**Work instructions:** Go through the records and write each one out again exactly.

**Given information:**
BEGIN
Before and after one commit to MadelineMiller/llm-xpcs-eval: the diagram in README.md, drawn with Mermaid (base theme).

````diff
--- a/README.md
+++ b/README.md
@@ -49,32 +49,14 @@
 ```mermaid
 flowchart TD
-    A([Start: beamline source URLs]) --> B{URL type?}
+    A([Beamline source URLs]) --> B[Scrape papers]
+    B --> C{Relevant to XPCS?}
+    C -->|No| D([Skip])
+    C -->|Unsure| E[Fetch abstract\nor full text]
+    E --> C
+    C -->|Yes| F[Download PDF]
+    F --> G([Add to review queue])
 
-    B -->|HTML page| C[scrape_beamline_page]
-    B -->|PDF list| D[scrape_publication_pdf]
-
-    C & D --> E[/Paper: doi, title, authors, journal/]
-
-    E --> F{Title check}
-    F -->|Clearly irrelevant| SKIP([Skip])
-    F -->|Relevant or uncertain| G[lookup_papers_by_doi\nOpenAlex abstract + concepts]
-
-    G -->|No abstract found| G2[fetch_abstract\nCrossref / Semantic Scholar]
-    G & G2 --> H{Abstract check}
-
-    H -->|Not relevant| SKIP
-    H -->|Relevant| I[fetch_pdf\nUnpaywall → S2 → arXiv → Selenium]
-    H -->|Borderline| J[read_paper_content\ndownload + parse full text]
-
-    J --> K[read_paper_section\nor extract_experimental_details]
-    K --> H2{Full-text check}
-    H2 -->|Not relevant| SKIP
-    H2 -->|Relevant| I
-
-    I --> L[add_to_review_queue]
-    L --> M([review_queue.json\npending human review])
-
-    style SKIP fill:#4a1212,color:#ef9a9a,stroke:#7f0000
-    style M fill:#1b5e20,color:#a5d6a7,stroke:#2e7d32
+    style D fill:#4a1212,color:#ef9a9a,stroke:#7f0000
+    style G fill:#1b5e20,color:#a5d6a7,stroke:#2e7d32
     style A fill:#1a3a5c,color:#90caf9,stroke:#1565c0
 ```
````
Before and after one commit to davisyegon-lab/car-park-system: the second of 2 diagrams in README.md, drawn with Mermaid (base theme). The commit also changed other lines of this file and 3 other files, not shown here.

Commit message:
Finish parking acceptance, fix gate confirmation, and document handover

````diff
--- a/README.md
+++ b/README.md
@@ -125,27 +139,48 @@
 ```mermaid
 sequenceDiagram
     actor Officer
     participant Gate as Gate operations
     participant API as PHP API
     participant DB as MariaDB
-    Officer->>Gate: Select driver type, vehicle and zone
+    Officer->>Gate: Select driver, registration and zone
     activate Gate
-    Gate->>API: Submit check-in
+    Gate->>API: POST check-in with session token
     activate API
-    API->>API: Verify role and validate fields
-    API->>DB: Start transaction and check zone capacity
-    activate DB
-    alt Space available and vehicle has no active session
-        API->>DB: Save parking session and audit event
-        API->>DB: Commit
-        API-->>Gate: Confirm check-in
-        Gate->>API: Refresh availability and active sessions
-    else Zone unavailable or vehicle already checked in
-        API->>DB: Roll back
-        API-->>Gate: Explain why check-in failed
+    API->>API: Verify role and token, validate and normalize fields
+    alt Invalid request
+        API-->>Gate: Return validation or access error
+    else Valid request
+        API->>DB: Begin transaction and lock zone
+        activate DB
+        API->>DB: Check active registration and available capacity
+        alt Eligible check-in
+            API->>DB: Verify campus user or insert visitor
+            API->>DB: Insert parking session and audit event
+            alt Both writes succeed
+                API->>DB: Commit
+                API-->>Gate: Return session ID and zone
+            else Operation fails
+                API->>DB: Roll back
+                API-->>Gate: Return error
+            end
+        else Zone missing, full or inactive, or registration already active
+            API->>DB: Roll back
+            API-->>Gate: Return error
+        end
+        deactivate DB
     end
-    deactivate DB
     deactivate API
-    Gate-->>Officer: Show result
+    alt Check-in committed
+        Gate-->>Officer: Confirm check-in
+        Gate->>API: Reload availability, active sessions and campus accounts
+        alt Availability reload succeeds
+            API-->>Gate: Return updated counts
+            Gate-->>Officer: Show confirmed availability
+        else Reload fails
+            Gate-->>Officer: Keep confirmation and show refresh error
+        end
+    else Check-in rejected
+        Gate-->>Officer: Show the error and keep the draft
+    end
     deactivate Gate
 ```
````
END
**Answer box:**
Before and after one commit to MadelineMiller/llm-xpcs-eval: the diagram in README.md, drawn with Mermaid (base theme).

````diff
--- a/README.md
+++ b/README.md
@@ -49,32 +49,14 @@
 ```mermaid
 flowchart TD
-    A([Start: beamline source URLs]) --> B{URL type?}
+    A([Beamline source URLs]) --> B[Scrape papers]
+    B --> C{Relevant to XPCS?}
+    C -->|No| D([Skip])
+    C -->|Unsure| E[Fetch abstract\nor full text]
+    E --> C
+    C -->|Yes| F[Download PDF]
+    F --> G([Add to review queue])
 
-    B -->|HTML page| C[scrape_beamline_page]
-    B -->|PDF list| D[scrape_publication_pdf]
-
-    C & D --> E[/Paper: doi, title, authors, journal/]
-
-    E --> F{Title check}
-    F -->|Clearly irrelevant| SKIP([Skip])
-    F -->|Relevant or uncertain| G[lookup_papers_by_doi\nOpenAlex abstract + concepts]
-
-    G -->|No abstract found| G2[fetch_abstract\nCrossref / Semantic Scholar]
-    G & G2 --> H{Abstract check}
-
-    H -->|Not relevant| SKIP
-    H -->|Relevant| I[fetch_pdf\nUnpaywall → S2 → arXiv → Selenium]
-    H -->|Borderline| J[read_paper_content\ndownload + parse full text]
-
-    J --> K[read_paper_section\nor extract_experimental_details]
-    K --> H2{Full-text check}
-    H2 -->|Not relevant| SKIP
-    H2 -->|Relevant| I
-
-    I --> L[add_to_review_queue]
-    L --> M([review_queue.json\npending human review])
-
-    style SKIP fill:#4a1212,color:#ef9a9a,stroke:#7f0000
-    style M fill:#1b5e20,color:#a5d6a7,stroke:#2e7d32
+    style D fill:#4a1212,color:#ef9a9a,stroke:#7f0000
+    style G fill:#1b5e20,color:#a5d6a7,stroke:#2e7d32
     style A fill:#1a3a5c,color:#90caf9,stroke:#1565c0
 ```
````
Before and after one commit to davisyegon-lab/car-park-system: the second of 2 diagrams in README.md, drawn with Mermaid (base theme). The commit also changed other lines of this file and 3 other files, not shown here.

Commit message:
Finish parking acceptance, fix gate confirmation, and document handover

````diff
--- a/README.md
+++ b/README.md
@@ -125,27 +139,48 @@
 ```mermaid
 sequenceDiagram
     actor Officer
     participant Gate as Gate operations
     participant API as PHP API
     participant DB as MariaDB
-    Officer->>Gate: Select driver type, vehicle and zone
+    Officer->>Gate: Select driver, registration and zone
     activate Gate
-    Gate->>API: Submit check-in
+    Gate->>API: POST check-in with session token
     activate API
-    API->>API: Verify role and validate fields
-    API->>DB: Start transaction and check zone capacity
-    activate DB
-    alt Space available and vehicle has no active session
-        API->>DB: Save parking session and audit event
-        API->>DB: Commit
-        API-->>Gate: Confirm check-in
-        Gate->>API: Refresh availability and active sessions
-    else Zone unavailable or vehicle already checked in
-        API->>DB: Roll back
-        API-->>Gate: Explain why check-in failed
+    API->>API: Verify role and token, validate and normalize fields
+    alt Invalid request
+        API-->>Gate: Return validation or access error
+    else Valid request
+        API->>DB: Begin transaction and lock zone
+        activate DB
+        API->>DB: Check active registration and available capacity
+        alt Eligible check-in
+            API->>DB: Verify campus user or insert visitor
+            API->>DB: Insert parking session and audit event
+            alt Both writes succeed
+                API->>DB: Commit
+                API-->>Gate: Return session ID and zone
+            else Operation fails
+                API->>DB: Roll back
+                API-->>Gate: Return error
+            end
+        else Zone missing, full or inactive, or registration already active
+            API->>DB: Roll back
+            API-->>Gate: Return error
+        end
+        deactivate DB
     end
-    deactivate DB
     deactivate API
-    Gate-->>Officer: Show result
+    alt Check-in committed
+        Gate-->>Officer: Confirm check-in
+        Gate->>API: Reload availability, active sessions and campus accounts
+        alt Availability reload succeeds
+            API-->>Gate: Return updated counts
+            Gate-->>Officer: Show confirmed availability
+        else Reload fails
+            Gate-->>Officer: Keep confirmation and show refresh error
+        end
+    else Check-in rejected
+        Gate-->>Officer: Show the error and keep the draft
+    end
     deactivate Gate
 ```
````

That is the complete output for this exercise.